Check out this video created by four elementary-aged children. Then read the project description from Post Oak mom Katie Orr -- Post Oak kids stand out. They are creative: incredibly so. But there is more: "To drive home the point, she grabbed my arm and said, 'Really, please listen. You need to understand that there is something special here and that you need to be very, very proud of your child and these children.'" Read on:
Michelle asked that I answer your question regarding the video that our boys produced. Several Post Oak School boys (Joseph Orr, Andrew and Jonathan Lu and James Redding) participated in Aurora Picture Show's Filmmaking Boot Camp this summer. (James collaborated on a different, equally amazing film.) The week-long day camp is part of the education outreach ("Popcorn Kids Series") of the Aurora Picture Show, a Houston based non-profit that supports emerging filmmakers and artists in our area. Please see their website if you are interested:
The children were guided in their first-ever filmmaking endeavor by the organization's Media Arts Instructor, Camilo Gonzales, as well as a high school art and media teacher from a nearby school district that was working with the organization through a grant (I can't remember her name.) In addition, a couple of local filmmakers stopped by to offer some consultation during the process.
It was a fantastic hands-on experience for the children, one that fit beautifully with their Montessori experience and the Montessori approach to learning.
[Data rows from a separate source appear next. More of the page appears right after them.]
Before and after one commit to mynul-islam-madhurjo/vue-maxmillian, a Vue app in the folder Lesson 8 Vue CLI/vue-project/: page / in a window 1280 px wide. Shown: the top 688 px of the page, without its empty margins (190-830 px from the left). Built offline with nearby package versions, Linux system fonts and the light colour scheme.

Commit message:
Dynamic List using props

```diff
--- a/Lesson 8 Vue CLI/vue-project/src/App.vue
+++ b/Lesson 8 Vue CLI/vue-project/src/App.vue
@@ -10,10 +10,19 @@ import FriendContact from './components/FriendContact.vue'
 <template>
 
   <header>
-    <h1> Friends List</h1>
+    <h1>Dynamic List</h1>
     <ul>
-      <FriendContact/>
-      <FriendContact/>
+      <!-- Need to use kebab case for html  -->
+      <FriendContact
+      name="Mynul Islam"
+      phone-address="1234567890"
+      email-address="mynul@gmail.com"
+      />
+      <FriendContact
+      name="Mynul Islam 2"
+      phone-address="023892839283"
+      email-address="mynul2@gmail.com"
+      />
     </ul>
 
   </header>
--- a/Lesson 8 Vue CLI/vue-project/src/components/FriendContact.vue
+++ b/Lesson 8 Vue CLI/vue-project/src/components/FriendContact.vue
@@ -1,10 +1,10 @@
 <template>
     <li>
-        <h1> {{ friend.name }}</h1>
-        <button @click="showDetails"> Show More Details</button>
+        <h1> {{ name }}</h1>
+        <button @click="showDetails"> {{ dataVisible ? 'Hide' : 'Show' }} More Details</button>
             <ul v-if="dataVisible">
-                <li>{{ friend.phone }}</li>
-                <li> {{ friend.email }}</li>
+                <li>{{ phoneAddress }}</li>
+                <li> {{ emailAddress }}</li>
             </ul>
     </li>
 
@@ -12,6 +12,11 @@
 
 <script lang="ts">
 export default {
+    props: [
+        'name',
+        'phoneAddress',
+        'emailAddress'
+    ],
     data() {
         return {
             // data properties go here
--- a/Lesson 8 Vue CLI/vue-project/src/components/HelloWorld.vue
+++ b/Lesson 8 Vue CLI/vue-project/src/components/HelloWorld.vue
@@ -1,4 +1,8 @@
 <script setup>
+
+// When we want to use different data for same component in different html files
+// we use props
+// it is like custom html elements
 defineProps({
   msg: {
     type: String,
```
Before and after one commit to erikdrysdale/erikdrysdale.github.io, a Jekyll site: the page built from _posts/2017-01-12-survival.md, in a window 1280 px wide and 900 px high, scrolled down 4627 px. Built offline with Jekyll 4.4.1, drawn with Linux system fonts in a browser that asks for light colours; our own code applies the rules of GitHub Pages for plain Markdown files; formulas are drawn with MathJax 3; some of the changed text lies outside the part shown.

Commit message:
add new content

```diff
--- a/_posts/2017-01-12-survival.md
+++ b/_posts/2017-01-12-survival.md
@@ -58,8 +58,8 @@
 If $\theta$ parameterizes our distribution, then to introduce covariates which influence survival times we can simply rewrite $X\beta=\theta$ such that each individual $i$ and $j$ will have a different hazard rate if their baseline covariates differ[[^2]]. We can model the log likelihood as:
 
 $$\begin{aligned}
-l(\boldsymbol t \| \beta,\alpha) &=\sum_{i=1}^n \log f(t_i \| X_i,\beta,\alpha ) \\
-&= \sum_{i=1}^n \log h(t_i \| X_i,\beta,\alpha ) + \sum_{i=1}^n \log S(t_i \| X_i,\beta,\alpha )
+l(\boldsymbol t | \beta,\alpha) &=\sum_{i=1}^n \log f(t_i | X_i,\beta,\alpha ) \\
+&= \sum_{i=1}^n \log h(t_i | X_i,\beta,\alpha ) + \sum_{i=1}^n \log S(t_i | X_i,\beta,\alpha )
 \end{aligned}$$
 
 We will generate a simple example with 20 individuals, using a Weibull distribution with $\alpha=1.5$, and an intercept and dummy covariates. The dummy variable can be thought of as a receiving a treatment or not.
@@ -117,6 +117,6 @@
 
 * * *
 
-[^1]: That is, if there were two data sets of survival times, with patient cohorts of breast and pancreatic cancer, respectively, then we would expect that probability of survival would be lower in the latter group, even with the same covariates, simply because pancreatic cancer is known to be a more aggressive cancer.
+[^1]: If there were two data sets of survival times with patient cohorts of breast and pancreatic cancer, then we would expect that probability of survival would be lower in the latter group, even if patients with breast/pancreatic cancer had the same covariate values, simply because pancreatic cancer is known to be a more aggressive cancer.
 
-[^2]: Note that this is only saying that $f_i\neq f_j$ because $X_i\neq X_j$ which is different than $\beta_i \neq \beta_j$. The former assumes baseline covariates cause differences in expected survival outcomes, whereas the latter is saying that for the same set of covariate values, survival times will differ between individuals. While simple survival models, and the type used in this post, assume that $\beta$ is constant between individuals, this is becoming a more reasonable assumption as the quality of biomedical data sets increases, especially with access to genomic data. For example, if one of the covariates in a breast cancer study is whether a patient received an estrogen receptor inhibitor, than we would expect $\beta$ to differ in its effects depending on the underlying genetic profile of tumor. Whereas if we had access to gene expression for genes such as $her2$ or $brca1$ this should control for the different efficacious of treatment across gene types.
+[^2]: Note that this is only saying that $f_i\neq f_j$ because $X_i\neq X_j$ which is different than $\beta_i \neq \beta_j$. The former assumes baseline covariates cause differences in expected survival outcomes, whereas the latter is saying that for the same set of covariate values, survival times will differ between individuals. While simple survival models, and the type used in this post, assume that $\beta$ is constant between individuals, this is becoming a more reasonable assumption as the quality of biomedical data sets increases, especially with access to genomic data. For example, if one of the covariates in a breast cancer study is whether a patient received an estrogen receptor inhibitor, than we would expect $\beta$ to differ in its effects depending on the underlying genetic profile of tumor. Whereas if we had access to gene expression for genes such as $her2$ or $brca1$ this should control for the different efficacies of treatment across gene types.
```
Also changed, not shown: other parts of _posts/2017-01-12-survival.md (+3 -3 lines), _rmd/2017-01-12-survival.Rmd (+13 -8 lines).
In fact, when I was able to finally visit with the instructors at the end of the week (parents were not allowed to interrupt or corrupt the artistic process!) , the instructors were effusive in their compliments of the POS boys' work. They were thrilled with the artistic outcome, but they seemed most impressed, almost shocked, at the group's strong vision for the film, and how well the group worked together to realize that vision. They noted that they were worried that our boys' group contained a much younger girl that the boys had never met, and that this young girl might feel left out of the process; however, again, they were amazed at how quickly the boys integrated her into the process and allowed her talents to shine among this group of friends. To underscore their pleasure, the teacher pulled me aside again and reiterated that this was an amazing group of children and that this process and their product far exceeded their expectations. To drive home the point, she grabbed my arm and said, "Really, please listen. You need to understand that there is something special here and that you need to be very, very proud of your child and these children."
I am answering your question in the long form, because this experience is not atypical of what I see every summer when Bob and I, and other POS families, send our children out into the world of special interest camps and activities in the summer. I don't write you a note every summer as I easily could, but given your question, I can't ignore the fact that Post Oak helped guide these children in the process of making this film as much as the talented filmmakers and educators at Aurora. I do believe our children are different and that there is something, actually everything, going on in the school year at POS that makes these children stand out when they go out into the world. So, yes, the Orrs, the Lus and the Reddings are proud parents when we see our children's work and hear the compliments, but we think POS should be proud as well.
Thanks for allowing me to ramble a bit,